Kyrie Irving has taken hundreds of thousands of jump shots in his 24 years on Earth. Few of them have been life-changing. When it comes to his clutch 3-pointer over Stephen Curry in Game 7 of the NBA Finals, though, there is no denying it: Irving said his life has “changed drastically” since making that shot and winning a title with the Cleveland Cavaliers, via cleveland.com’s Joe Vardon:
“Yes, my life’s changed drastically,” Irving told cleveland.com Saturday, during Irving’s friendship walk and basketball challenge downtown for Best Buddies, Ohio — an organization that gives social growth and employment opportunities to people with intellectual and developmental disabilities.
“It’s kind of, you’re waiting for that validation from everyone, I guess, to be considered one of the top players in the league at the highest stage,” Irving said. “That kind of changed. I was just trying to earn everyone’s respect as much as I could.”
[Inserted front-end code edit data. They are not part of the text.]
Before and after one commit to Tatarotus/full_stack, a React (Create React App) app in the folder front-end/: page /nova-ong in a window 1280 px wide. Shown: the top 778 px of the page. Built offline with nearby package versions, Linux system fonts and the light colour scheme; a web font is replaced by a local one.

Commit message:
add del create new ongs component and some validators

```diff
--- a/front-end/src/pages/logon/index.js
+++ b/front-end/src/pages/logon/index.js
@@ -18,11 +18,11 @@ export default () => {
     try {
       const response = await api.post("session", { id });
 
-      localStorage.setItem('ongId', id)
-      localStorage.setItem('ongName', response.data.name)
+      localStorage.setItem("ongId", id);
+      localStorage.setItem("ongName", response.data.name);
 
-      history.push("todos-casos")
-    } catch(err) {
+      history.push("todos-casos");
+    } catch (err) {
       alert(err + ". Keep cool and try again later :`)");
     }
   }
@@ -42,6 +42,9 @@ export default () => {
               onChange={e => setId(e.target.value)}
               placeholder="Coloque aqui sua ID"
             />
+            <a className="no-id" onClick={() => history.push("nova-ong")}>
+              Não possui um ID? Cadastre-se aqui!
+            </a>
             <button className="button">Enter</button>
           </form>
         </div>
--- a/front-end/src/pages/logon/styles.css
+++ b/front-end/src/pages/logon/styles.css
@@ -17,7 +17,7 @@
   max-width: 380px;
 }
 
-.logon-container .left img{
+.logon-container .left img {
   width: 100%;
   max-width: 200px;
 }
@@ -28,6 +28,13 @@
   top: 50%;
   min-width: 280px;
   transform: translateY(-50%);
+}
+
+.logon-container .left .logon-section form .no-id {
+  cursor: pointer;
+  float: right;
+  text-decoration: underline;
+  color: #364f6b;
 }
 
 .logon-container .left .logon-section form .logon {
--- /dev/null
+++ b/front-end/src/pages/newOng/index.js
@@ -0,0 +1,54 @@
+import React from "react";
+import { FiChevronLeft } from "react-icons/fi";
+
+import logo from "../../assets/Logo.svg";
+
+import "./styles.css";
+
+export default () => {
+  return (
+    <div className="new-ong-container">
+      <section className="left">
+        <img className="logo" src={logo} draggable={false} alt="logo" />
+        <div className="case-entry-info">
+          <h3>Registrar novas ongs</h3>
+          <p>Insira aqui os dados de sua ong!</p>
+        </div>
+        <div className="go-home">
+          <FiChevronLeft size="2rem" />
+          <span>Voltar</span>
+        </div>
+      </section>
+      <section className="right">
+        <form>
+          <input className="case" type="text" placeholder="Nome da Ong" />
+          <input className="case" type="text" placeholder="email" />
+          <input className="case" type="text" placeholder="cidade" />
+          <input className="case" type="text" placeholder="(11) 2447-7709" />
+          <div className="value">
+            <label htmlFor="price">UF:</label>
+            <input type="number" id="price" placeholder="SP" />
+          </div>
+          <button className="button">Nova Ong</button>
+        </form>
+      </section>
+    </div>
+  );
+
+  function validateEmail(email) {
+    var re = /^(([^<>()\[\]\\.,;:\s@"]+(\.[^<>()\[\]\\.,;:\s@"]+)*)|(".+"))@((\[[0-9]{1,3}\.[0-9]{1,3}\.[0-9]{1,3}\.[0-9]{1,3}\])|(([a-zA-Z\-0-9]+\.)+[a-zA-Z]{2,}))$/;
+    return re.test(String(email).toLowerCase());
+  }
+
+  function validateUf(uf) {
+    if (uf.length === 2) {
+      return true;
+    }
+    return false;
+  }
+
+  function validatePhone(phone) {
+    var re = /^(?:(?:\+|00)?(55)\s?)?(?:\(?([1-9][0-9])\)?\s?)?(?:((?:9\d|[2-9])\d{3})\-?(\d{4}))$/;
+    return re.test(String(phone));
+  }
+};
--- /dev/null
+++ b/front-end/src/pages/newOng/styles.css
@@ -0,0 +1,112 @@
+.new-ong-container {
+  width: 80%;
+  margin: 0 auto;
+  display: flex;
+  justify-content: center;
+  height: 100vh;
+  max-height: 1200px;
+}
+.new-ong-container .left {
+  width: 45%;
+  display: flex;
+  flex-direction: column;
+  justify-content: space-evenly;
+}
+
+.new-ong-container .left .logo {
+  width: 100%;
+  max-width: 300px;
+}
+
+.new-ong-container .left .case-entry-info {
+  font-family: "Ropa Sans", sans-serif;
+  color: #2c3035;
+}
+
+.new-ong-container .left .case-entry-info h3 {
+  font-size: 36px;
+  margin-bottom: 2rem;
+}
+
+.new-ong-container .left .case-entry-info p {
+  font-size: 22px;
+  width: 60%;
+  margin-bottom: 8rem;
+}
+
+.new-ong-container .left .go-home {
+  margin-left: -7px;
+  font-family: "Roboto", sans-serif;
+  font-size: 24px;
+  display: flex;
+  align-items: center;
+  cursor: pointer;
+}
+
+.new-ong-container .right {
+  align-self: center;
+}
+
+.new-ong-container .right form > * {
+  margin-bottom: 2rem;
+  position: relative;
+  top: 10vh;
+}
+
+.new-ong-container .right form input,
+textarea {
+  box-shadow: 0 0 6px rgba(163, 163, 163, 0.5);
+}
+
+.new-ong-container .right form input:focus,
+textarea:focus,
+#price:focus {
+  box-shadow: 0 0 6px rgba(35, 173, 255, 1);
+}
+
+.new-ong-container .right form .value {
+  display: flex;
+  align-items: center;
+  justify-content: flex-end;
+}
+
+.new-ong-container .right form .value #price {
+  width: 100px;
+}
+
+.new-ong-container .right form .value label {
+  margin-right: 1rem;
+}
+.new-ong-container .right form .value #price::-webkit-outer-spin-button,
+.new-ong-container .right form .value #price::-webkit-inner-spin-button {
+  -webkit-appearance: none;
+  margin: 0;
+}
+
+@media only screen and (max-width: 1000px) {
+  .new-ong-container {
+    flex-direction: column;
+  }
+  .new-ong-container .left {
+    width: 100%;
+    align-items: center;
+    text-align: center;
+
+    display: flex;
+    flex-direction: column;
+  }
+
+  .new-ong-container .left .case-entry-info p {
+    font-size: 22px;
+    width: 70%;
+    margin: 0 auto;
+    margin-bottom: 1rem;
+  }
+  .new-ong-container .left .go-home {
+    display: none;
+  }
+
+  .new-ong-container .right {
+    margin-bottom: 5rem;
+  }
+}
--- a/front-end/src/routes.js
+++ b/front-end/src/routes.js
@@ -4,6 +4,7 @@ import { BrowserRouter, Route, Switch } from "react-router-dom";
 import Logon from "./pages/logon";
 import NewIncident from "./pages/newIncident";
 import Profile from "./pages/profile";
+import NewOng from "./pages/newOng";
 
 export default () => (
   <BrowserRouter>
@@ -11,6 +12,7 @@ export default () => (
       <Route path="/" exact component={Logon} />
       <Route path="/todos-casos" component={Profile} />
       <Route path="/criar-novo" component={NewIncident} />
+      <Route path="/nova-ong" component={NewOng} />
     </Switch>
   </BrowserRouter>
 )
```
If Irving hadn’t hit that 3-pointer, which gave the Cavs a three-point lead with 53 seconds left and broke a tie that had lasted almost four minutes, then it’s very possible that no one would be making jokes about the Warriors blowing a 3-1 lead right now. It’s also possible that Cleveland would have made major changes to its roster. And it’s indisputable that the perception around Irving would be different.
Like all players, Irving has flaws. He’s a weak defender and, among point guards, he’s a below-average passer. After that shot, though, these issues don’t seem to matter nearly as much as the fact he’s a champion. The Cavaliers needed his otherworldly scoring ability to come back from the aforementioned 3-1 series deficit. They needed him to make that extraordinary shot when neither team had any sort of offensive rhythm. There is no greater validation than this in the NBA.
The trick is that, heading into the next phase of Irving’s career, he must not be satisfied. Despite the validation and the adulation that comes with winning a title, he still has plenty of room to grow. LeBron James was right when he said that Irving has the potential to be an MVP one day, but he needs to be a more complete player if he’s going to get there.
That’s why it is encouraging that Irving also told cleveland.com he had to “re-start, regroup and re-prioritize what I wanted to accomplish as a player and also as a teammate” in the offseason. If everything goes right, then that 3-point shot will be seen not just the end of the city of Cleveland’s 52-year title drought, but the start of Irving’s ascent to one of the top players in the league.
Courtesy: CBS Sports